=== Begin Enclosure ===
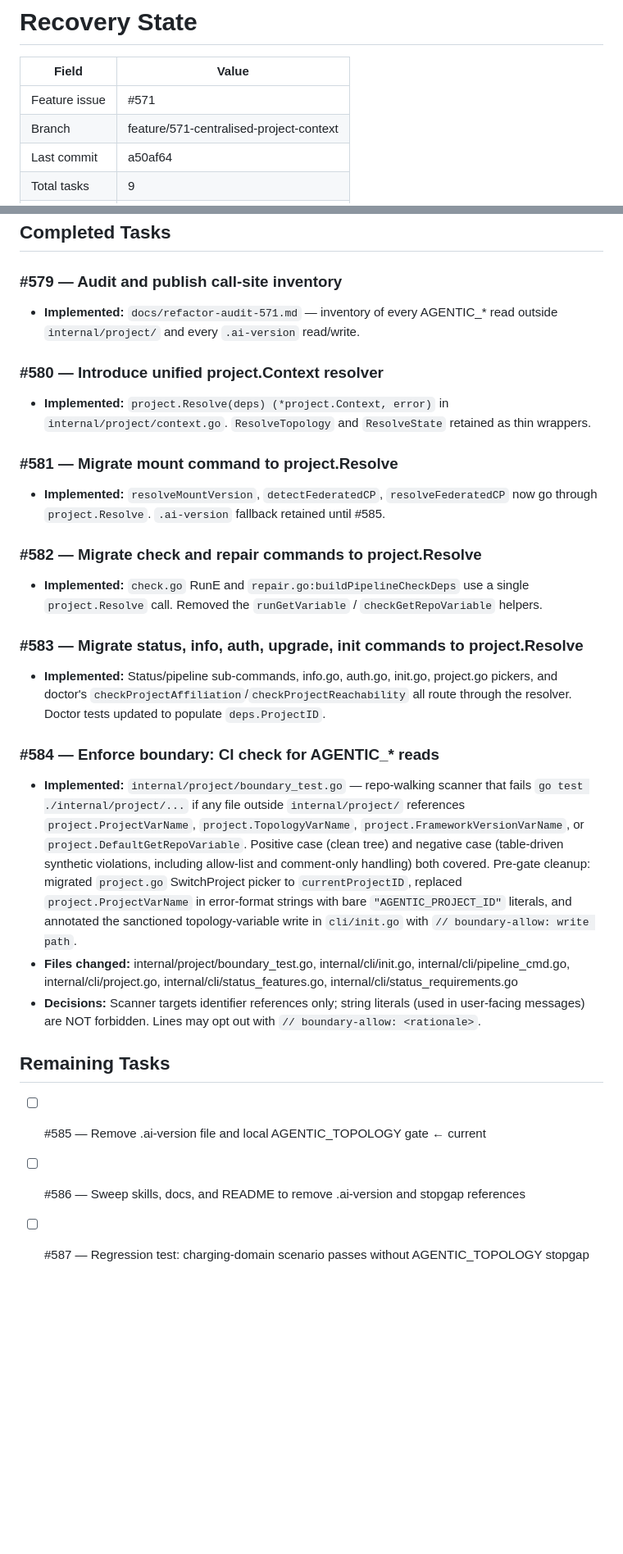
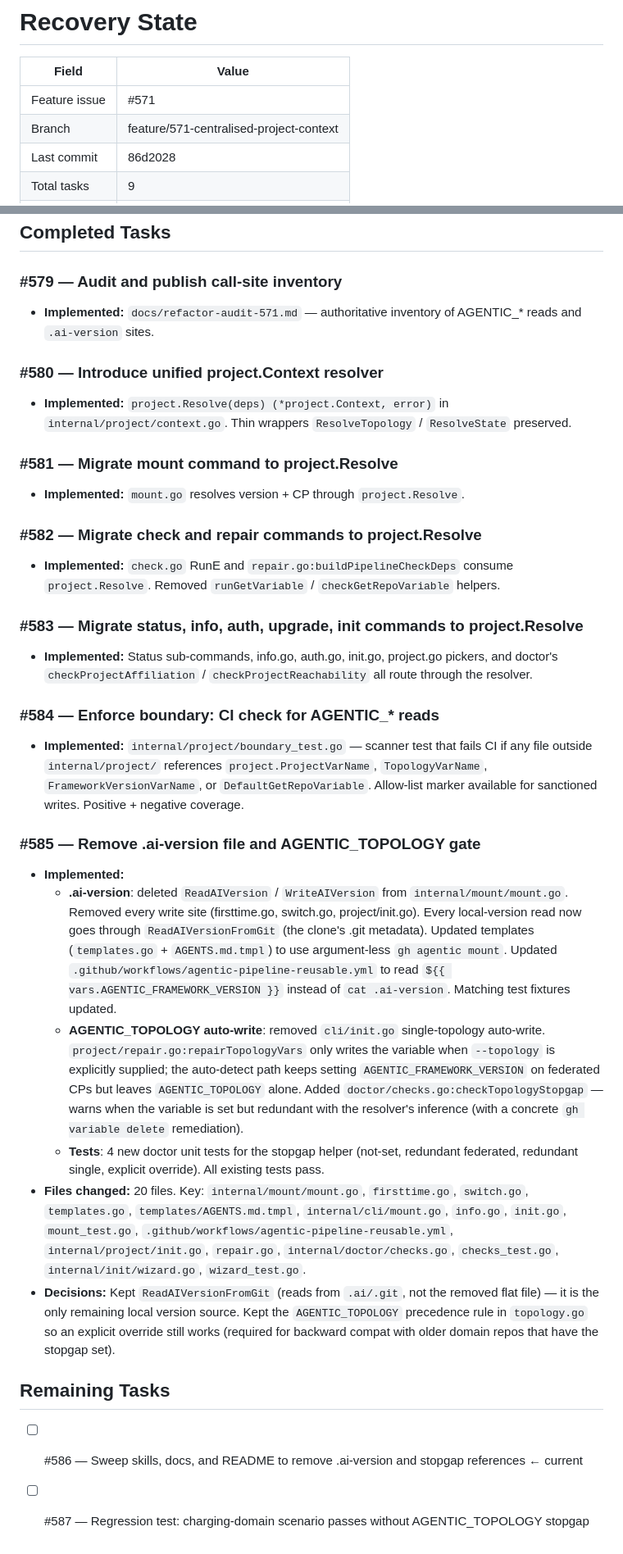
Before and after one commit to eddiecarpenter/gh-agentic, a Markdown page: recovery.md, 2 parts joined by grey strips. Shown at 82% size. Drawn GitHub-style; blank space fills up the shorter version.

Commit message:
chore: update recovery.md — task 7 of 9 (#571)

```diff
--- a/recovery.md
+++ b/recovery.md
@@ -4,5 +4,5 @@
 |---------------------|------------------------------------|
 | Feature issue       | #571                               |
 | Branch              | feature/571-centralised-project-context |
-| Last commit         | a50af64                            |
+| Last commit         | 86d2028                            |
 | Total tasks         | 9                                  |
@@ -11,27 +11,32 @@
 ## Completed Tasks
 
 ### #579 — Audit and publish call-site inventory
-- **Implemented:** `docs/refactor-audit-571.md` — inventory of every AGENTIC_* read outside `internal/project/` and every `.ai-version` read/write.
+- **Implemented:** `docs/refactor-audit-571.md` — authoritative inventory of AGENTIC_* reads and `.ai-version` sites.
 
 ### #580 — Introduce unified project.Context resolver
-- **Implemented:** `project.Resolve(deps) (*project.Context, error)` in `internal/project/context.go`. `ResolveTopology` and `ResolveState` retained as thin wrappers.
+- **Implemented:** `project.Resolve(deps) (*project.Context, error)` in `internal/project/context.go`. Thin wrappers `ResolveTopology` / `ResolveState` preserved.
 
 ### #581 — Migrate mount command to project.Resolve
-- **Implemented:** `resolveMountVersion`, `detectFederatedCP`, `resolveFederatedCP` now go through `project.Resolve`. `.ai-version` fallback retained until #585.
+- **Implemented:** `mount.go` resolves version + CP through `project.Resolve`.
 
 ### #582 — Migrate check and repair commands to project.Resolve
-- **Implemented:** `check.go` RunE and `repair.go:buildPipelineCheckDeps` use a single `project.Resolve` call. Removed the `runGetVariable` / `checkGetRepoVariable` helpers.
+- **Implemented:** `check.go` RunE and `repair.go:buildPipelineCheckDeps` consume `project.Resolve`. Removed `runGetVariable` / `checkGetRepoVariable` helpers.
 
 ### #583 — Migrate status, info, auth, upgrade, init commands to project.Resolve
-- **Implemented:** Status/pipeline sub-commands, info.go, auth.go, init.go, project.go pickers, and doctor's `checkProjectAffiliation`/`checkProjectReachability` all route through the resolver. Doctor tests updated to populate `deps.ProjectID`.
+- **Implemented:** Status sub-commands, info.go, auth.go, init.go, project.go pickers, and doctor's `checkProjectAffiliation` / `checkProjectReachability` all route through the resolver.
 
 ### #584 — Enforce boundary: CI check for AGENTIC_* reads
-- **Implemented:** `internal/project/boundary_test.go` — repo-walking scanner that fails `go test ./internal/project/...` if any file outside `internal/project/` references `project.ProjectVarName`, `project.TopologyVarName`, `project.FrameworkVersionVarName`, or `project.DefaultGetRepoVariable`. Positive case (clean tree) and negative case (table-driven synthetic violations, including allow-list and comment-only handling) both covered. Pre-gate cleanup: migrated `project.go` SwitchProject picker to `currentProjectID`, replaced `project.ProjectVarName` in error-format strings with bare `"AGENTIC_PROJECT_ID"` literals, and annotated the sanctioned topology-variable write in `cli/init.go` with `// boundary-allow: write path`.
-- **Files changed:** internal/project/boundary_test.go, internal/cli/init.go, internal/cli/pipeline_cmd.go, internal/cli/project.go, internal/cli/status_features.go, internal/cli/status_requirements.go
-- **Decisions:** Scanner targets identifier references only; string literals (used in user-facing messages) are NOT forbidden. Lines may opt out with `// boundary-allow: <rationale>`.
+- **Implemented:** `internal/project/boundary_test.go` — scanner test that fails CI if any file outside `internal/project/` references `project.ProjectVarName`, `TopologyVarName`, `FrameworkVersionVarName`, or `DefaultGetRepoVariable`. Allow-list marker available for sanctioned writes. Positive + negative coverage.
+
+### #585 — Remove .ai-version file and AGENTIC_TOPOLOGY gate
+- **Implemented:**
+  - **.ai-version**: deleted `ReadAIVersion` / `WriteAIVersion` from `internal/mount/mount.go`. Removed every write site (firsttime.go, switch.go, project/init.go). Every local-version read now goes through `ReadAIVersionFromGit` (the clone's .git metadata). Updated templates (`templates.go` + `AGENTS.md.tmpl`) to use argument-less `gh agentic mount`. Updated `.github/workflows/agentic-pipeline-reusable.yml` to read `${{ vars.AGENTIC_FRAMEWORK_VERSION }}` instead of `cat .ai-version`. Matching test fixtures updated.
+  - **AGENTIC_TOPOLOGY auto-write**: removed `cli/init.go` single-topology auto-write. `project/repair.go:repairTopologyVars` only writes the variable when `--topology` is explicitly supplied; the auto-detect path keeps setting `AGENTIC_FRAMEWORK_VERSION` on federated CPs but leaves `AGENTIC_TOPOLOGY` alone. Added `doctor/checks.go:checkTopologyStopgap` — warns when the variable is set but redundant with the resolver's inference (with a concrete `gh variable delete` remediation).
+  - **Tests**: 4 new doctor unit tests for the stopgap helper (not-set, redundant federated, redundant single, explicit override). All existing tests pass.
+- **Files changed:** 20 files. Key: `internal/mount/mount.go`, `firsttime.go`, `switch.go`, `templates.go`, `templates/AGENTS.md.tmpl`, `internal/cli/mount.go`, `info.go`, `init.go`, `mount_test.go`, `.github/workflows/agentic-pipeline-reusable.yml`, `internal/project/init.go`, `repair.go`, `internal/doctor/checks.go`, `checks_test.go`, `internal/init/wizard.go`, `wizard_test.go`.
+- **Decisions:** Kept `ReadAIVersionFromGit` (reads from `.ai/.git`, not the removed flat file) — it is the only remaining local version source. Kept the `AGENTIC_TOPOLOGY` precedence rule in `topology.go` so an explicit override still works (required for backward compat with older domain repos that have the stopgap set).
 
 ## Remaining Tasks
 
-- [ ] #585 — Remove .ai-version file and local AGENTIC_TOPOLOGY gate ← current
-- [ ] #586 — Sweep skills, docs, and README to remove .ai-version and stopgap references
+- [ ] #586 — Sweep skills, docs, and README to remove .ai-version and stopgap references ← current
 - [ ] #587 — Regression test: charging-domain scenario passes without AGENTIC_TOPOLOGY stopgap
```
Also changed, not shown: other parts of recovery.md (+1 -1 lines).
=== End Enclosure ===
- **WHAT YOU WILL DO**
Copy every record exactly; no pictures.

- **RESPONSE AREA**
Before and after one commit to eddiecarpenter/gh-agentic, a Markdown page: recovery.md, 2 parts joined by grey strips. Shown at 82% size. Drawn GitHub-style; blank space fills up the shorter version.

Commit message:
chore: update recovery.md — task 7 of 9 (#571)

```diff
--- a/recovery.md
+++ b/recovery.md
@@ -4,5 +4,5 @@
 |---------------------|------------------------------------|
 | Feature issue       | #571                               |
 | Branch              | feature/571-centralised-project-context |
-| Last commit         | a50af64                            |
+| Last commit         | 86d2028                            |
 | Total tasks         | 9                                  |
@@ -11,27 +11,32 @@
 ## Completed Tasks
 
 ### #579 — Audit and publish call-site inventory
-- **Implemented:** `docs/refactor-audit-571.md` — inventory of every AGENTIC_* read outside `internal/project/` and every `.ai-version` read/write.
+- **Implemented:** `docs/refactor-audit-571.md` — authoritative inventory of AGENTIC_* reads and `.ai-version` sites.
 
 ### #580 — Introduce unified project.Context resolver
-- **Implemented:** `project.Resolve(deps) (*project.Context, error)` in `internal/project/context.go`. `ResolveTopology` and `ResolveState` retained as thin wrappers.
+- **Implemented:** `project.Resolve(deps) (*project.Context, error)` in `internal/project/context.go`. Thin wrappers `ResolveTopology` / `ResolveState` preserved.
 
 ### #581 — Migrate mount command to project.Resolve
-- **Implemented:** `resolveMountVersion`, `detectFederatedCP`, `resolveFederatedCP` now go through `project.Resolve`. `.ai-version` fallback retained until #585.
+- **Implemented:** `mount.go` resolves version + CP through `project.Resolve`.
 
 ### #582 — Migrate check and repair commands to project.Resolve
-- **Implemented:** `check.go` RunE and `repair.go:buildPipelineCheckDeps` use a single `project.Resolve` call. Removed the `runGetVariable` / `checkGetRepoVariable` helpers.
+- **Implemented:** `check.go` RunE and `repair.go:buildPipelineCheckDeps` consume `project.Resolve`. Removed `runGetVariable` / `checkGetRepoVariable` helpers.
 
 ### #583 — Migrate status, info, auth, upgrade, init commands to project.Resolve
-- **Implemented:** Status/pipeline sub-commands, info.go, auth.go, init.go, project.go pickers, and doctor's `checkProjectAffiliation`/`checkProjectReachability` all route through the resolver. Doctor tests updated to populate `deps.ProjectID`.
+- **Implemented:** Status sub-commands, info.go, auth.go, init.go, project.go pickers, and doctor's `checkProjectAffiliation` / `checkProjectReachability` all route through the resolver.
 
 ### #584 — Enforce boundary: CI check for AGENTIC_* reads
-- **Implemented:** `internal/project/boundary_test.go` — repo-walking scanner that fails `go test ./internal/project/...` if any file outside `internal/project/` references `project.ProjectVarName`, `project.TopologyVarName`, `project.FrameworkVersionVarName`, or `project.DefaultGetRepoVariable`. Positive case (clean tree) and negative case (table-driven synthetic violations, including allow-list and comment-only handling) both covered. Pre-gate cleanup: migrated `project.go` SwitchProject picker to `currentProjectID`, replaced `project.ProjectVarName` in error-format strings with bare `"AGENTIC_PROJECT_ID"` literals, and annotated the sanctioned topology-variable write in `cli/init.go` with `// boundary-allow: write path`.
-- **Files changed:** internal/project/boundary_test.go, internal/cli/init.go, internal/cli/pipeline_cmd.go, internal/cli/project.go, internal/cli/status_features.go, internal/cli/status_requirements.go
-- **Decisions:** Scanner targets identifier references only; string literals (used in user-facing messages) are NOT forbidden. Lines may opt out with `// boundary-allow: <rationale>`.
+- **Implemented:** `internal/project/boundary_test.go` — scanner test that fails CI if any file outside `internal/project/` references `project.ProjectVarName`, `TopologyVarName`, `FrameworkVersionVarName`, or `DefaultGetRepoVariable`. Allow-list marker available for sanctioned writes. Positive + negative coverage.
+
+### #585 — Remove .ai-version file and AGENTIC_TOPOLOGY gate
+- **Implemented:**
+  - **.ai-version**: deleted `ReadAIVersion` / `WriteAIVersion` from `internal/mount/mount.go`. Removed every write site (firsttime.go, switch.go, project/init.go). Every local-version read now goes through `ReadAIVersionFromGit` (the clone's .git metadata). Updated templates (`templates.go` + `AGENTS.md.tmpl`) to use argument-less `gh agentic mount`. Updated `.github/workflows/agentic-pipeline-reusable.yml` to read `${{ vars.AGENTIC_FRAMEWORK_VERSION }}` instead of `cat .ai-version`. Matching test fixtures updated.
+  - **AGENTIC_TOPOLOGY auto-write**: removed `cli/init.go` single-topology auto-write. `project/repair.go:repairTopologyVars` only writes the variable when `--topology` is explicitly supplied; the auto-detect path keeps setting `AGENTIC_FRAMEWORK_VERSION` on federated CPs but leaves `AGENTIC_TOPOLOGY` alone. Added `doctor/checks.go:checkTopologyStopgap` — warns when the variable is set but redundant with the resolver's inference (with a concrete `gh variable delete` remediation).
+  - **Tests**: 4 new doctor unit tests for the stopgap helper (not-set, redundant federated, redundant single, explicit override). All existing tests pass.
+- **Files changed:** 20 files. Key: `internal/mount/mount.go`, `firsttime.go`, `switch.go`, `templates.go`, `templates/AGENTS.md.tmpl`, `internal/cli/mount.go`, `info.go`, `init.go`, `mount_test.go`, `.github/workflows/agentic-pipeline-reusable.yml`, `internal/project/init.go`, `repair.go`, `internal/doctor/checks.go`, `checks_test.go`, `internal/init/wizard.go`, `wizard_test.go`.
+- **Decisions:** Kept `ReadAIVersionFromGit` (reads from `.ai/.git`, not the removed flat file) — it is the only remaining local version source. Kept the `AGENTIC_TOPOLOGY` precedence rule in `topology.go` so an explicit override still works (required for backward compat with older domain repos that have the stopgap set).
 
 ## Remaining Tasks
 
-- [ ] #585 — Remove .ai-version file and local AGENTIC_TOPOLOGY gate ← current
-- [ ] #586 — Sweep skills, docs, and README to remove .ai-version and stopgap references
+- [ ] #586 — Sweep skills, docs, and README to remove .ai-version and stopgap references ← current
 - [ ] #587 — Regression test: charging-domain scenario passes without AGENTIC_TOPOLOGY stopgap
```
Also changed, not shown: other parts of recovery.md (+1 -1 lines).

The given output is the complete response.